A meditation on war, art, torture, and memory––focusing on a WWII conscientious objector and a former Abu Ghraib prison guard––told through a combination of memoir, history, reporting, visual culture, literature, and theology.
Draw Your Weapons is a broad work of creative nonfiction in the tradition of Maggie Nelson or Annie Dillard’s For the Time Being that melts memoir, cultural criticism, and research-based reportage together ... Sentilles frequently looks back at the work of past writers who themselves are looking back at the work of past writers, and one of her great gifts is summarizing and contextualizing those books and essays concisely ... Draw Your Weapons’s successes are so massive and have so much gravity that some of its other elements—mostly the ones relating to the visual or conceptual art of others—often feel subjugated to the people and ideas that are being discussed around them. This is both unfortunate and inevitable ... It is an impossibly heavy book to read, as even the beautiful in it is tainted by its root cause, but it is heavy because it is challenging and brilliant and fierce. Readers will carry that weight and be better for it.
A religious scholar, Sentilles deftly situates Miles’s souvenirs in the tradition of the relic, a tradition which is dependent on disintegration of the whole—be it the memorial whole or the physical ... A religious scholar, Sentilles deftly situates Miles’s souvenirs in the tradition of the relic, a tradition which is dependent on disintegration of the whole—be it the memorial whole or the physical ... The author’s enterprise is to reconstitute a body of human understanding from what is left behind, preserved, or found—be it a grainy record of torture, a bit of text, or a work of art ... The patchwork form of this book, in the vein of Maggie Nelson’s The Argonauts, invigorates in its dissonance. The amount of white space on the page amplifies the effects of each passage, be they concussive or soothing.

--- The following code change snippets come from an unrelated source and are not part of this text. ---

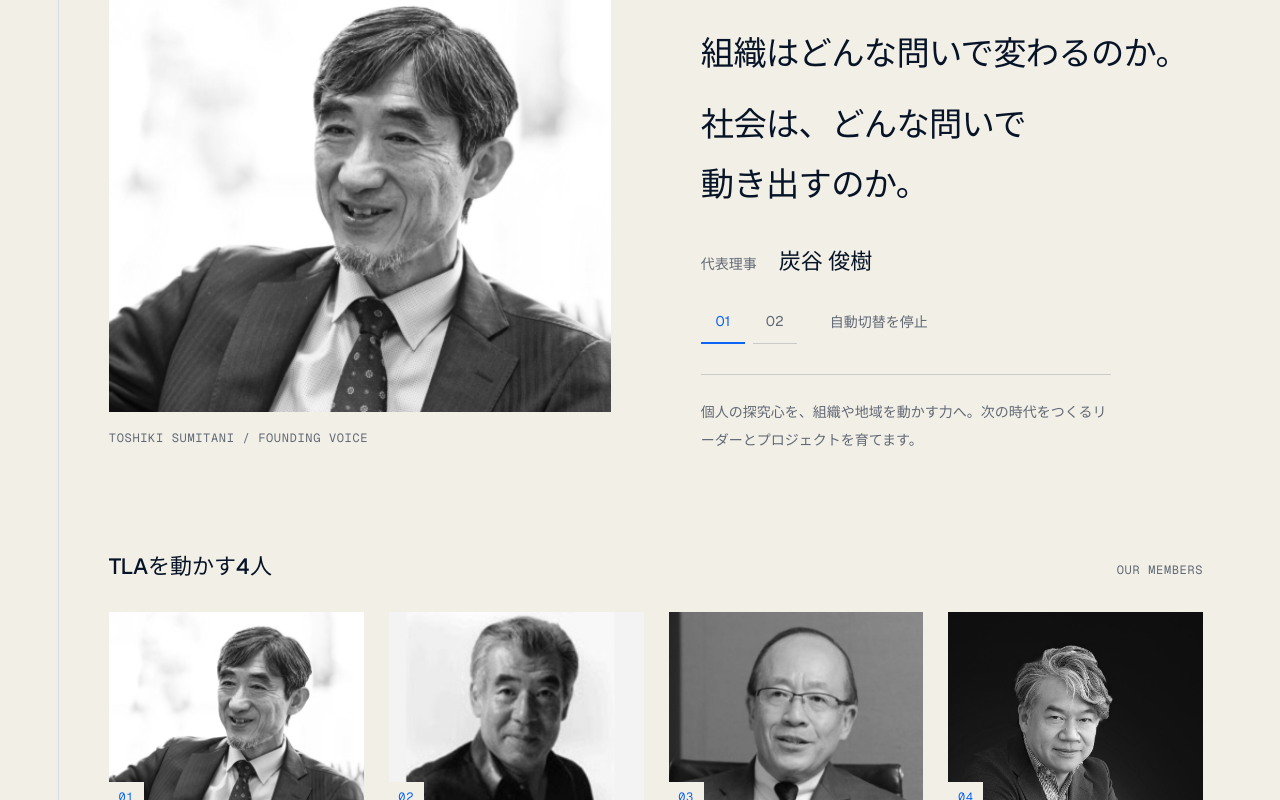
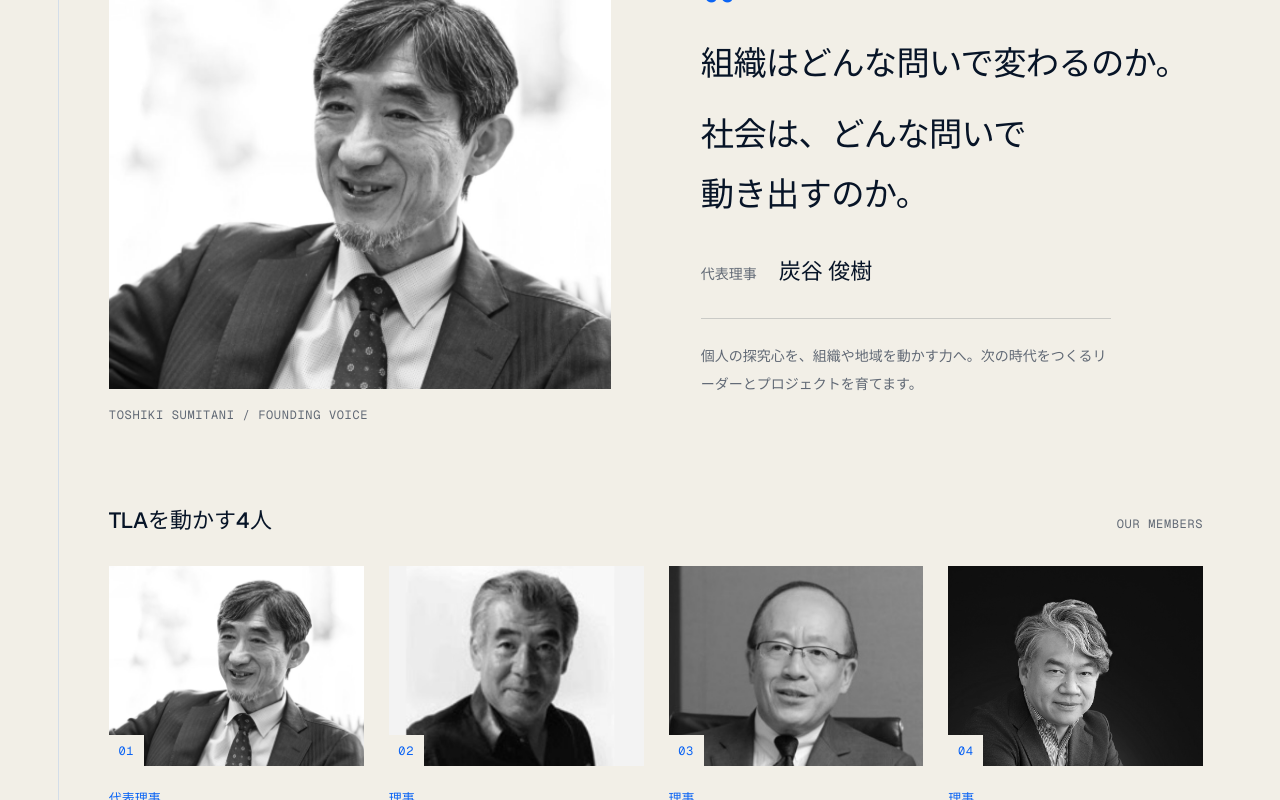
Before and after one commit to ikeda1028/tankyu, a Next.js app: page / in a window 1280 px wide. Shown: the part 3623-4423 px from the top of the page. Built offline with nearby package versions, Linux system fonts and the light colour scheme.

Commit message:
Remove visible founder quote controls while retaining automatic rotation

```diff
--- a/app/founder-quotes.tsx
+++ b/app/founder-quotes.tsx
@@ -10,7 +10,6 @@ const quotes = [
 export default function FounderQuotes() {
   const ref = useRef<HTMLDivElement>(null);
   const [active, setActive] = useState(0);
-  const [paused, setPaused] = useState(false);
   const [interacting, setInteracting] = useState(false);
   const [visible, setVisible] = useState(false);
   const [reduced, setReduced] = useState(false);
@@ -34,13 +33,13 @@ export default function FounderQuotes() {
   }, []);
 
   useEffect(() => {
-    if (paused || interacting || !visible || !pageVisible || reduced) return;
+    if (interacting || !visible || !pageVisible || reduced) return;
     const timer = window.setInterval(() => setActive((value) => (value + 1) % quotes.length), 10000);
     return () => window.clearInterval(timer);
-  }, [paused, interacting, visible, pageVisible, reduced]);
+  }, [interacting, visible, pageVisible, reduced]);
 
-  return <div className="founder-message" ref={ref} role="region" aria-label="炭谷代表の言葉"
-    onMouseEnter={() => setInteracting(true)} onMouseLeave={() => setInteracting(false)}
+  return <div className="founder-message" ref={ref} role="region" aria-label="炭谷代表の言葉" tabIndex={0}
+    onMouseEnter={() => setInteracting(true)} onMouseLeave={() => setInteracting(ref.current === document.activeElement)}
     onFocusCapture={() => setInteracting(true)}
     onBlurCapture={(event) => { if (!event.currentTarget.contains(event.relatedTarget)) setInteracting(false); }}>
     <span className="quote-symbol" aria-hidden="true">“</span>
@@ -52,12 +51,6 @@ export default function FounderQuotes() {
       </div>
       <footer><span>代表理事</span><strong>炭谷 俊樹</strong></footer>
     </blockquote>
-    <div className="founder-quote-controls">
-      <div className="founder-quote-select" role="group" aria-label="言葉を選ぶ">
-        {quotes.map((_, index) => <button key={index} type="button" aria-label={`${index + 1}つ目の言葉を表示`} aria-pressed={active === index} onClick={() => { setActive(index); setPaused(true); }}>0{index + 1}</button>)}
-      </div>
-      {!reduced && <button type="button" className="founder-quote-pause" aria-pressed={paused} onClick={() => setPaused((value) => !value)}>{paused ? "自動切替を再開" : "自動切替を停止"}</button>}
-    </div>
     <p className="founder-copy">個人の探究心を、組織や地域を動かす力へ。次の時代をつくるリーダーとプロジェクトを育てます。</p>
   </div>;
 }
--- a/app/globals.css
+++ b/app/globals.css
@@ -128,13 +128,6 @@ h2 { font-size: clamp(32px,3.35vw,56px); line-height: 1.5; letter-spacing: -.035
 .founder-quote-text > span { display: block; overflow-wrap: anywhere; line-break: strict; }
 .founder-quote-text > span + span { margin-top: .35em; }
 .founder-quote-phrase { display: inline-block; }
-.founder-quote-controls { display: flex; flex-wrap: wrap; gap: 14px 25px; align-items: center; margin-top: 22px; }
-.founder-quote-select { display: flex; gap: 8px; }
-.founder-quote-select button, .founder-quote-pause { border: 0; background: transparent; min-height: 44px; padding: 8px; font-size: 14px; cursor: pointer; }
-.founder-quote-select button { min-width: 44px; border-bottom: 1px solid var(--line); color: var(--muted); }
-.founder-quote-select button[aria-pressed="true"] { color: var(--blue); border-bottom: 2px solid var(--blue); }
-.founder-quote-pause { color: var(--muted); }
-.founder-quote-pause:hover { color: var(--blue); }
 .founder-message footer { display: flex; align-items: baseline; gap: 22px; }
 .founder-message footer span { color: var(--muted); font-size: 14px; }
 .founder-message footer strong { font-size: 22px; font-weight: 500; white-space: nowrap; }
```
Also changed, not shown: 1 other file (tests, documents, lock files or other folders).
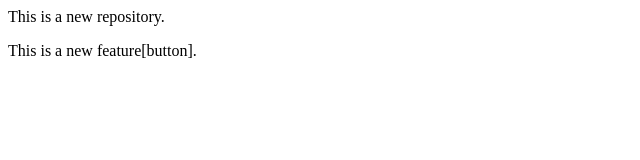
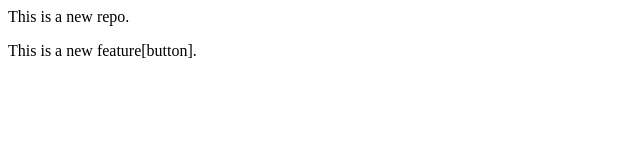
Before and after one commit to himanshurathore0110/localrepo, a plain HTML site: page index.html in a window 1280 px wide. Shown: the full height of the page, 0-640 px from the left. Drawn offline with Linux system fonts and the light colour scheme.

Commit message:
spelling change

```diff
--- a/index.html
+++ b/index.html
@@ -1,2 +1,2 @@
-<p>This is a new repository.</p>
+<p>This is a new repo.</p>
 <p>This is a new feature[button].</p>
```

Regrettably, the author is alternately halting and precipitate as she sorts out the material of life that so disturbs her. Her exposition is ragged. It may be that as a good visual arts teacher, she is permitting readers to fill in outcomes of her unfinished prose with their own experiences. This is a valuable approach but it’s not enough for 'distance learning,' i.e., reading a book. We’re not in class with her ... One value of Sentilles’ book is that it offers examples – from World War I and II to Rwanda, Iraq and Afghanistan more recently – which eloquently make the case for people turning away from violence ... Ultimately turning the tide against violence requires people pushing their governments to take concerted action against violence. As an entity, the United Nations hasn’t been very good at this. In addition, many world powers seem to be turning their backs as protectors to the dispossessed of the world. All the more reason for Draw Your Weapons to be read, thought about and acted upon as best one can.